St. Louis County offered its snowplow drivers a "Last Best Final Offer" after 11.5 hours of contract negotiations Friday, but the chief negotiator representing the drivers said he's urging members to reject it in a ratification vote Saturday afternoon.
"(St. Louis County) did not come to the table prepared today," Teamsters 320 chief negotiator Erik Skoog told the News Tribune Friday night. "They stalled."
The plow drivers will hold a ratification vote at 3 p.m. on Saturday. Asked if a rejection of the contract would solidify a strike, Skoog said, "This county has never been closer to a strike with the Teamsters."
County spokesperson Dana Kazel said in an email late Friday that "The County believes the Last Best Final Offer is fair and reasonable for both its employees and taxpayers."
"Out of respect for the process, we cannot disclose the terms of the proposal at this time," Kazel said. "After this proposal is presented to the unit members as part of the ratification vote, more information will become available regarding the proposal."
Skoog said the county's newest offer still did not offer "benefit equality," but he did not go into details.
Teamsters have cited "healthcare inequality" as the cause for the vote to strike.
They say workers within the county's Public Works Department are provided less coverage and pay more than management and non-union employees. Union members are requesting the right to find plans outside of the county's self-funded health-care option with Blue Cross Blue Shield.
Friday’s negotiation session started at 10 a.m. at the St. Louis County Courthouse in Duluth and was the final mediation session between the county and snowplow drivers in its Public Works Department.

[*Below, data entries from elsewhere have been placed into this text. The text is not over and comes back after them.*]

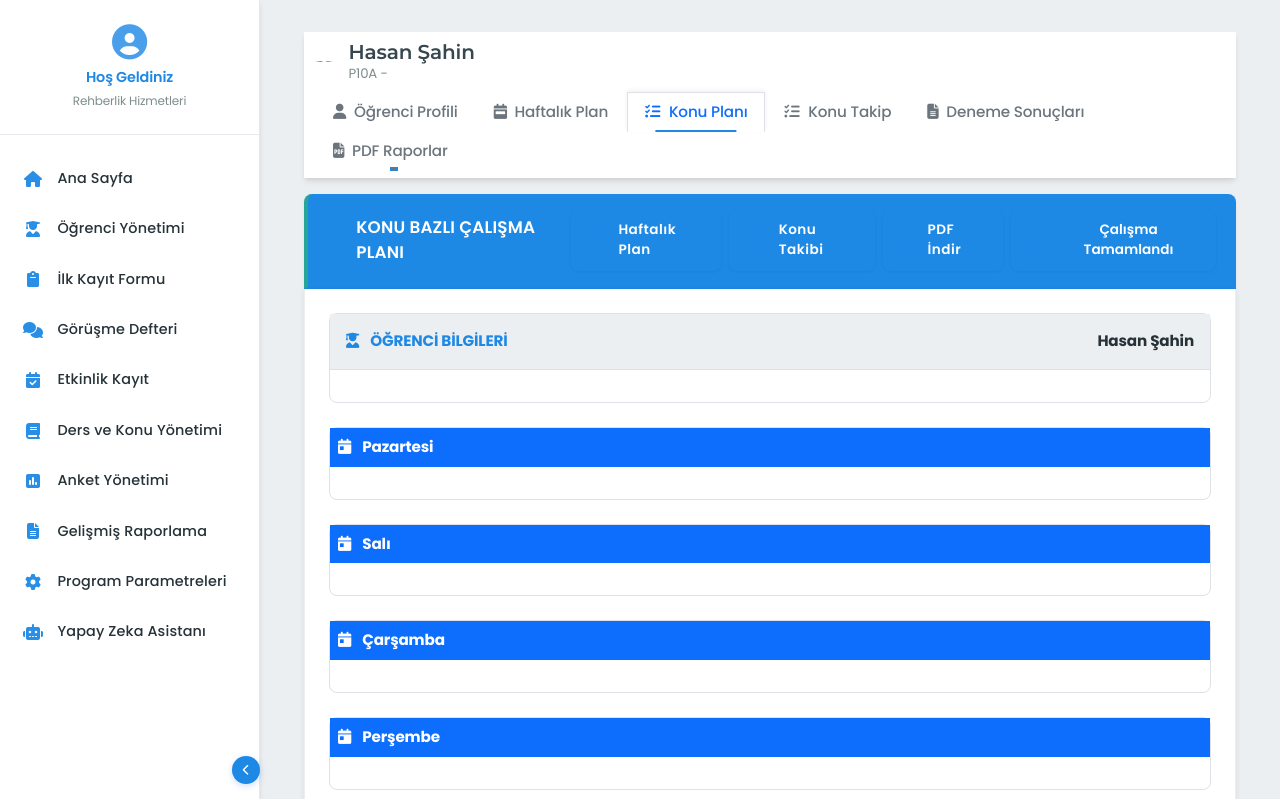
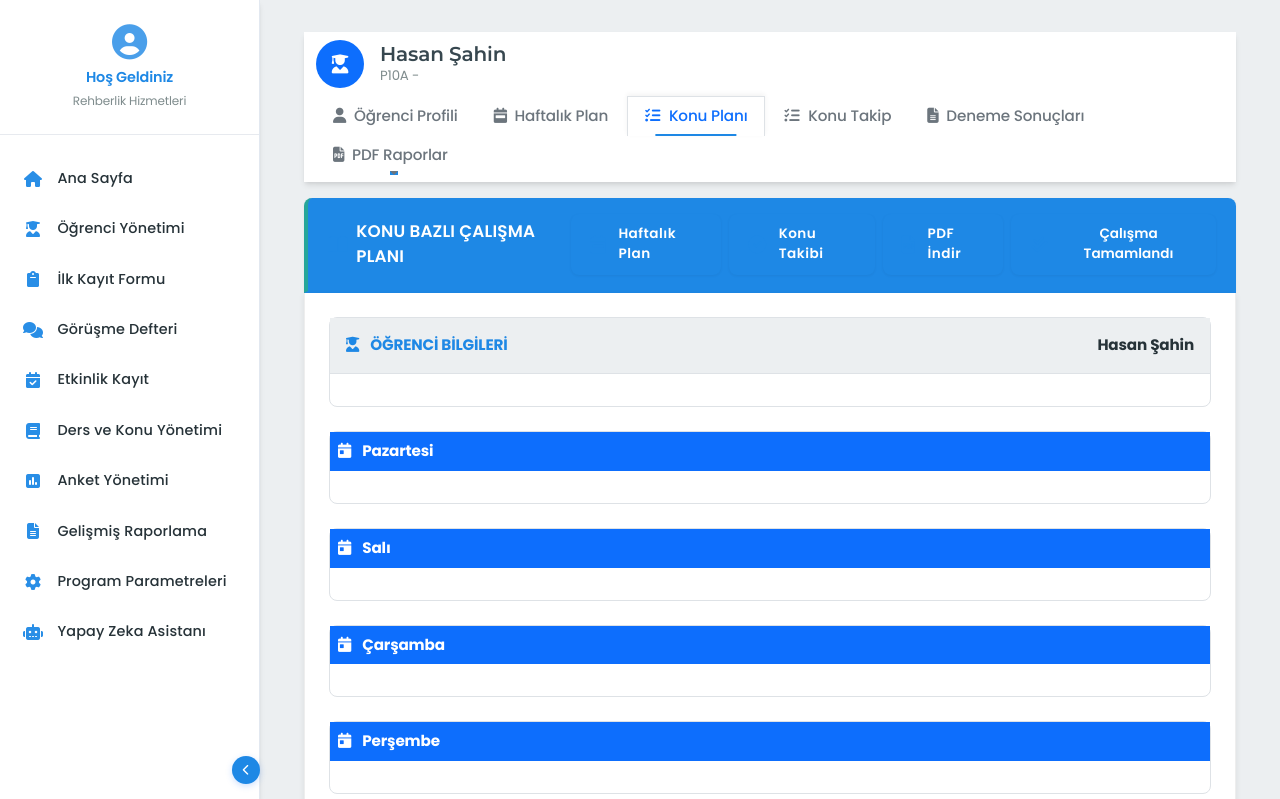
Before and after one commit to sahinalhas/R1, a Flask app: page /calisma-programi/ogrenci/7/konu-plani in a window 1280 px wide. Shown: the top 799 px of the page. Run offline with Flask 3, Linux system fonts and the light colour scheme; some libraries are stand-ins or nearby versions.

Commit message:
Add student header avatar utility class
cgen-db12467113ff4552b7cee2614b482dad

```diff
--- a/app/static/css/styles.css
+++ b/app/static/css/styles.css
@@ -457,7 +457,7 @@ body {
   display: none;
 }
 
-/* Aktif ö��renci container için özel stil */
+/* Aktif öğrenci container için özel stil */
 .active-student-container {
   background-color: rgba(28, 55, 97, 0.05);
   margin: 0.5rem 0.5rem 1rem 0.5rem !important;
@@ -1059,6 +1059,12 @@ body {
   box-shadow: 0 2px 4px rgba(0, 0, 0, 0.04);
 }
 
+/* Öğrenci başlık avatarı (inline stil dönüşümü) */
+.student-header-avatar {
+  width: 48px;
+  height: 48px;
+}
+
 .navbar-brand {
   font-weight: 600;
   color: var(--primary-color) !important;
```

If a deal is not reached, the union can begin its strike on Tuesday, Jan. 14. The mediation session was arranged by the state Bureau of Mediation Services on the heels of a 10-day cooling-off period required under state statute after the union filed its intent to strike on Jan. 1.

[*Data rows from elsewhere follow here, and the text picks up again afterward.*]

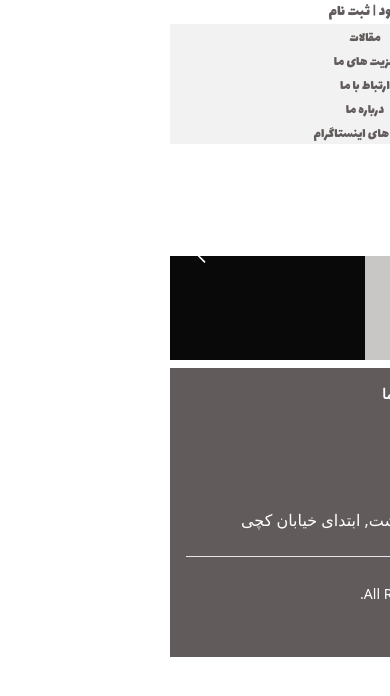
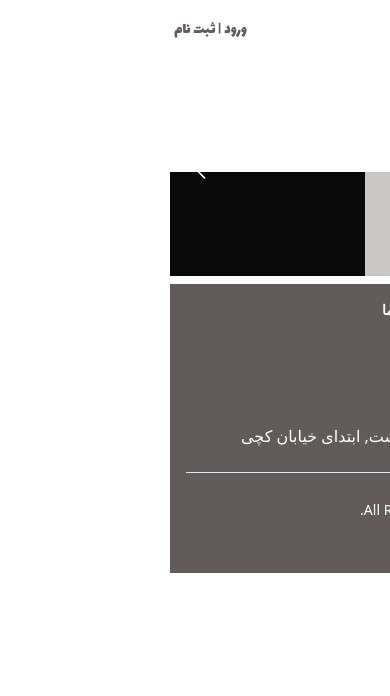
Before and after one commit to Parsa361/MyHood, a Nuxt app: page / in a window 390 px wide. Shown: the top 696 px of the page. Built offline with nearby package versions, Linux system fonts and the light colour scheme.

Commit message:
Nav full responsive, Add hamburger menu (js code)

```diff
--- a/components/NavBar.vue
+++ b/components/NavBar.vue
@@ -4,10 +4,10 @@
         <!-- First nav -->
         <div class="bg-white text-textGray">
             <div
-                class="container mx-auto h-[4.625rem] pt-[0.75rem] flex flex-row-reverse sm:flex-row justify-between items-center px-1">
+                class="container mx-auto h-[4.625rem] pt-[0.75rem] flex flex-row-reverse md:flex-row justify-between items-center px-1">
 
                 <!-- Logo -->
-                <div class="hidden sm:flex sm:mx-0">
+                <div class="hidden md:flex sm:mx-0">
                     <Logo />
                 </div>
 
@@ -34,43 +34,61 @@
 
 
                 <!-- Login Button -->
-                <div class="mx-auto sm:mx-0">
+                <div>
                     <button class="hover:border-b-4 hover:text-black border-textGray text-md md:text-[1.5rem]">
                         <p>ورود | ثبت نام</p>
                     </button>
                 </div>
+
+                <!-- Menu button -->
+                <div class="flex md:hidden items-center hover:shadow-lg shadow-black">
+                    <button @click="showMobileMenu = !showMobileMenu" class="py-4 px-2">
+                        <svg xmlns="http://www.w3.org/2000/svg" fill="none" viewBox="0 0 24 24" stroke-width="1.5"
+                            stroke="currentColor" class="w-7 h-7 text-textGray">
+                            <path stroke-linecap="round" stroke-linejoin="round"
+                                d="M10.5 6h9.75M10.5 6a1.5 1.5 0 11-3 0m3 0a1.5 1.5 0 10-3 0M3.75 6H7.5m3 12h9.75m-9.75 0a1.5 1.5 0 01-3 0m3 0a1.5 1.5 0 00-3 0m-3.75 0H7.5m9-6h3.75m-3.75 0a1.5 1.5 0 01-3 0m3 0a1.5 1.5 0 00-3 0m-9.75 0h9.75" />
+                        </svg>
+                    </button>
+                </div>
+
             </div>
         </div>
 
 
         <!-- Second nav -->
         <div class="bg-bgBg text-textGray">
-            <div class="container mx-auto md:h-[2.3125rem] md:border w-full border-yellowHood rounded-b-xl "
-                id="navbar-default">
+            <div class="md:block container mx-auto md:h-[2.3125rem] md:border border-yellowHood rounded-b-xl "
+                id="navbar-default" :class="{hidden: showMobileMenu}">
                 <ul
-                    class="flex flex-col justify-center space-y-1 text-center text-sm items-center pt-[0.25rem] pb-[0.25rem]   md:flex-row md:text-[1rem] md:gap-20 md:justify-center md:items-center">
+                    class="flex flex-col justify-center space-y-1 text-center text-sm items-center w-full pt-[0.25rem] pb-[0.25rem] md:flex-row md:text-[1rem] md:gap-20 md:justify-center md:items-center">
 
-                    <li>
+                    <li
+                        class="w-screen hover:text-white hover:bg-yellowHood sm:hover:none md:w-fit md:rounded-full md:px-2">
                         <NuxtLink to="/" class="hidden md:block">دسته بندی ها</NuxtLink>
                     </li>
 
-                    <li>
-                        <NuxtLink to="/" class="block">مقالات</NuxtLink>
+                    <li
+                        class="w-screen hover:text-white hover:bg-yellowHood border-white sm:hover:none md:w-fit md:rounded-full md:px-2">
+                        <NuxtLink to="/" class="block w-full">مقالات</NuxtLink>
                     </li>
 
-                    <li>
-                        <NuxtLink to="/about" class="block">مزیت های ما</NuxtLink>
+                    <li
+                        class="w-screen hover:text-white hover:bg-yellowHood border-white sm:hover:none md:w-fit md:rounded-full md:px-2">
+                        <NuxtLink to="/service" class="block">خدمات ما</NuxtLink>
                     </li>
 
-                    <li>
-                        <NuxtLink to="/" class="block">ارتباط با ما</NuxtLink>
+                    <li
+                        class="w-screen hover:text-white hover:bg-yellowHood border-white sm:hover:none md:w-fit md:hover:rounded-full md:px-2">
+                        <NuxtLink to="/contact" class="block">ارتباط با ما</NuxtLink>
                     </li>
 
-                    <li>
-                        <NuxtLink to="/" class="block">درباره ما</NuxtLink>
+                    <li
+                        class="w-screen hover:text-white hover:bg-yellowHood border-white sm:hover:none md:w-fit md:hover:rounded-full md:px-2">
+                        <NuxtLink to="/about" class="block">درباره ما</NuxtLink>
                     </li>
 
-                    <li>
+                    <li
+                        class="w-screen hover:text-white hover:bg-yellowHood border-white sm:hover:none md:w-fit md:hover:rounded-full md:px-2">
                         <NuxtLink to="/" class="block md:hidden lg:block">پست های اینستاگرام</NuxtLink>
                     </li>
 
@@ -90,3 +108,9 @@ export default {
 }
 
 </script>
+
+<script setup>
+import { ref } from "vue";
+
+const showMobileMenu = ref(true)
+</script>
```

The last mediation session in December lasted 19 hours.
The union has maintained that it would prefer not to strike.
If the parties do not come to a settlement, Teamster members have the legal right to begin a strike anytime between Jan. 14 and Feb. 3.
In the event of a strike, the county has said it could use supervisors and other staff licensed and qualified to plow snow.
The Teamsters working for the county voted 112-1 to authorize a strike at a meeting in Virginia in December after walking away from contract negotiations with the county.
The union represents about 180 of the county's plow drivers, mechanics, building maintenance crews, parts specialists, sign technicians, bridge maintenance crews and custodial staff.